Developing a COVID-19 Vaccine is Only Half the Battle
Written By: Vaccinate Your Family
Apr 08, 2020
Rising cases of COVID-19 across the country have many people asking the same question: where’s the vaccine? Experts have suggested a vaccine may be 12 to 18 months away, an optimistic timeline given the intense scrutiny vaccines undergo prior to approval. Once approved, additional questions such as how will the vaccine be distributed and who will be prioritized to receive the vaccine will soon follow. By planning for a vaccine now, our country can be better prepared to quickly protect everyone in the U.S. from this deadly pandemic.
Vaccinate Your Family’s (VYF) fourth annual State of the ImmUnion (SOTI) report offers some solutions Congress can immediately undertake in order to ensure quicker availability of the vaccine. Unfortunately, many children and adults are unable to access vaccines that are currently recommended to protect against dangerous diseases such as measles, whooping cough, hepatitis A and B, and flu. We often see these disparities break out along sociodemographic lines, namely income level, rural areas, and racial and ethnic groups.
We recommend that Congress immediately:
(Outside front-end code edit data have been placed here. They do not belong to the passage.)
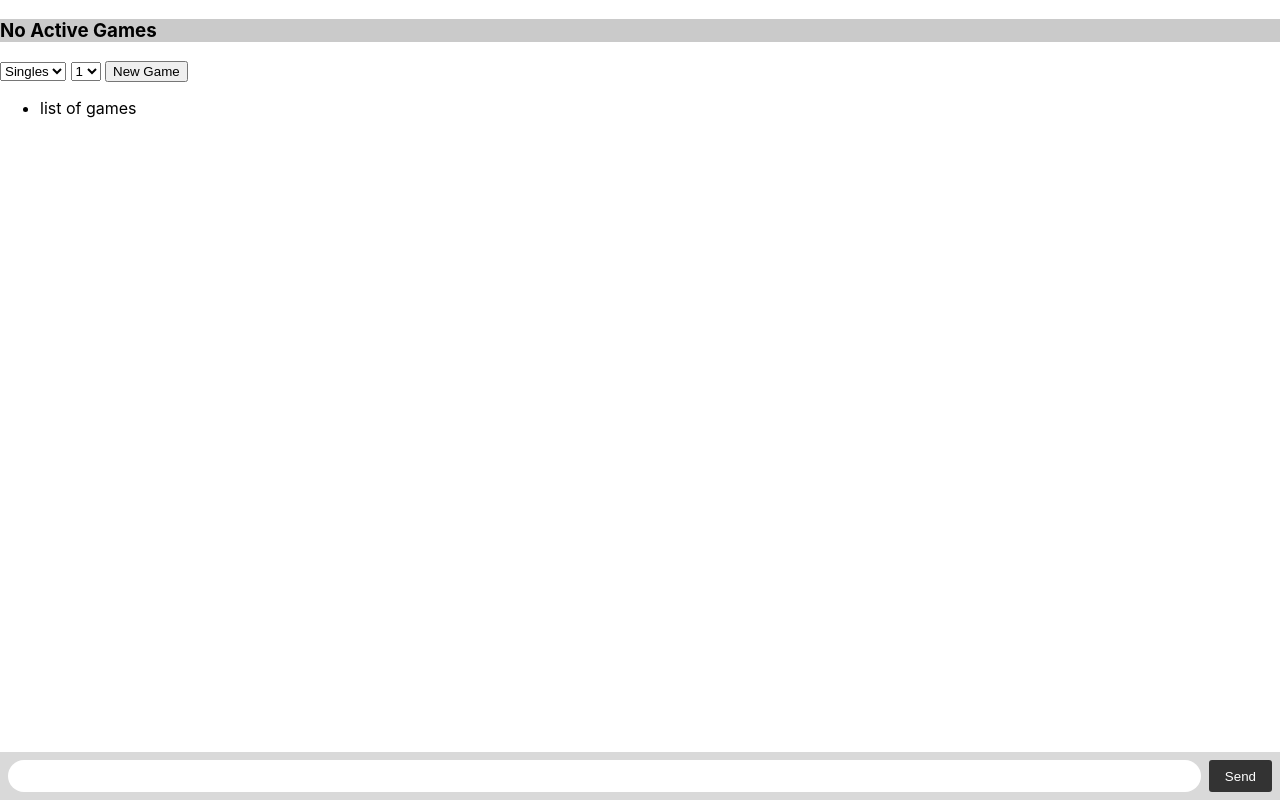
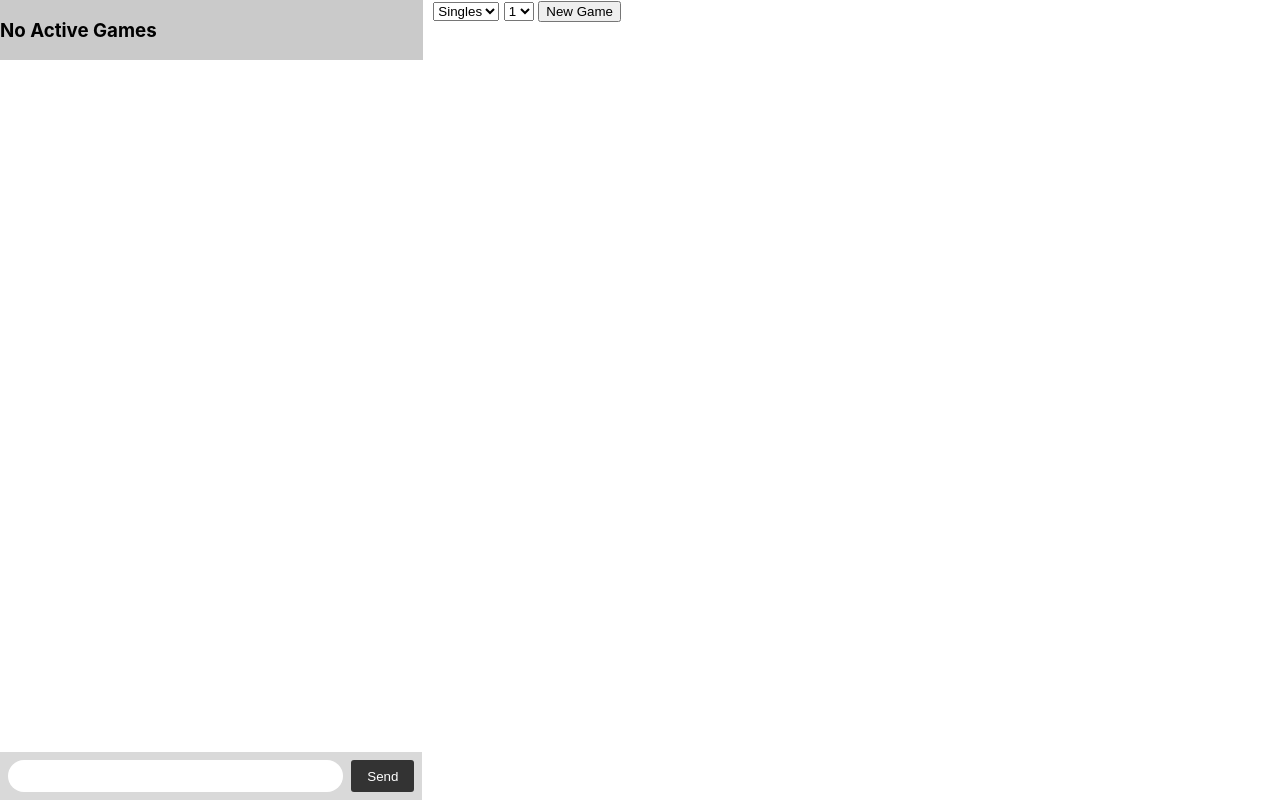
Before and after one commit to merryt/acquire, a website: page client/index.html in a window 1280 px wide. Drawn offline with nearby package versions, Linux system fonts and the light colour scheme; no server answers; files whose address does not match are found by name.

Commit message:
visually cleaning up lobby a bit

```diff
--- a/client/index.html
+++ b/client/index.html
@@ -12,6 +12,7 @@
     </div>
     <div class="lobby">
       <game-list></game-list>
+      <div>
         <select name="game-type" id="game-type">
           <option value="singles">Singles</option>
           <option value="teams">Teams</option>
@@ -25,14 +26,13 @@
           <option value="6">6</option>
         </select>
         <button id="createNewGame">New Game</button>
-      <ul>
-        <li>list of games</li>
-      </ul>
+      </div>
+      <div class="chat-container">
         <ul id="messages"></ul>
-
-      <form id="form" action="">
+        <form id="chat" action="">
           <input id="input" autocomplete="off" /><button>Send</button>
         </form>
+      </div>
     </div>
 
     <script src="/socket.io/socket.io.js"></script>
--- a/public/client.js
+++ b/public/client.js
@@ -2,7 +2,7 @@ import "./GameList.js";
 var socket = io();
 import { joinLobby, joinGame } from "./RoomManagement.js";
 var messages = document.getElementById("messages");
-var form = document.getElementById("form");
+var chat = document.getElementById("chat");
 var input = document.getElementById("input");
 
 // get list of games
@@ -10,7 +10,7 @@ var input = document.getElementById("input");
 socket.emit("getListOfGames");
 
 // chat tools
-form.addEventListener("submit", function (e) {
+chat.addEventListener("submit", function (e) {
   e.preventDefault();
   if (input.value) {
     socket.emit("chatMessage", input.value);
--- a/public/style.css
+++ b/public/style.css
@@ -9,17 +9,25 @@ body {
   display: none;
 }
 
+.lobby {
+  height: 100%;
+  display: grid;
+  grid-template-columns: 1fr 2fr;
+  grid-template-rows: 1fr 1fr;
+  grid-gap: 10px;
+}
+
 .game-view .lobby {
   display: none;
 }
 
-#form {
+#chat {
   background: rgba(0, 0, 0, 0.15);
   padding: 0.25rem;
   position: fixed;
   bottom: 0;
   left: 0;
-  right: 0;
+  width: 33%;
   display: flex;
   height: 3rem;
   box-sizing: border-box;
@@ -38,7 +46,7 @@ body {
   outline: none;
 }
 
-#form > button {
+#chat > button {
   background: #333;
   border: none;
   padding: 0 1rem;
```
Lines whose indentation alone changed are shown as unchanged.
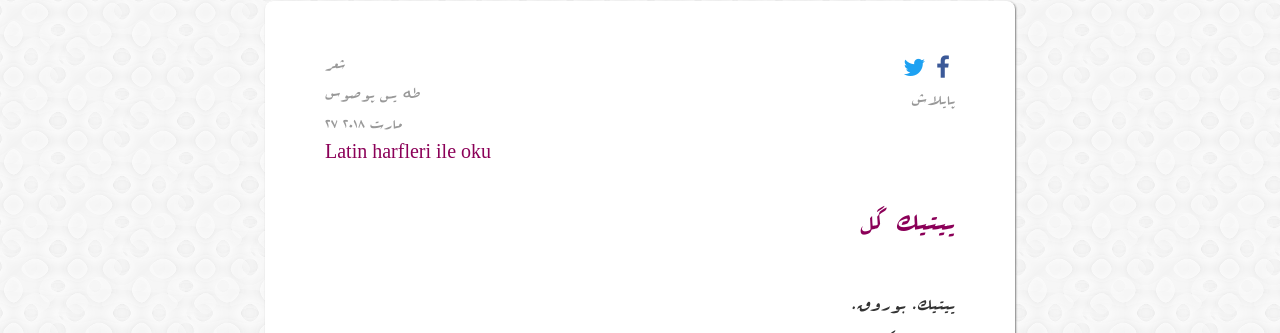
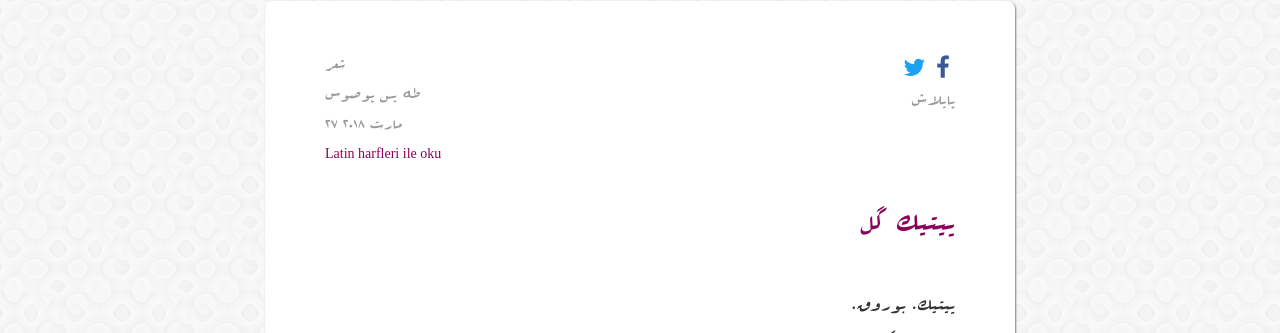
Before and after one commit to muhammedaydogdu/muhammedaydogdu.github.io, a Jekyll site: the page built from _posts/2018-03-27-yitik-gul-os.md, in a window 1280 px wide. Shown: the part 193-526 px from the top of the page. Built offline with Jekyll 4.4.1, drawn with Linux system fonts in a browser that asks for light colours; some web fonts are replaced.

Commit message:
Update style.css

```diff
--- a/css/style.css
+++ b/css/style.css
@@ -153,3 +153,7 @@ nav li a.social {
 #foot-os {
   font-size: 20px;
 }
+
+#lang-os {
+  font-size: 14px;
+}
```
- Increase the federal appropriations to the CDC, states, large cities, territories and tribes. The coronavirus stimulus packages to-date have provided critical funding for the immediate emergency. We must now begin thinking about funding the immunization response. Health departments and other facilities will need funds to hire more staff to distribute and administer vaccines as well as to purchase vaccine.
- Ensure all children enrolled in state CHIP programs are eligible for vaccines through the Vaccines for Children (VFC) program. This will minimize confusion and bureaucracy when efficiency is most needed.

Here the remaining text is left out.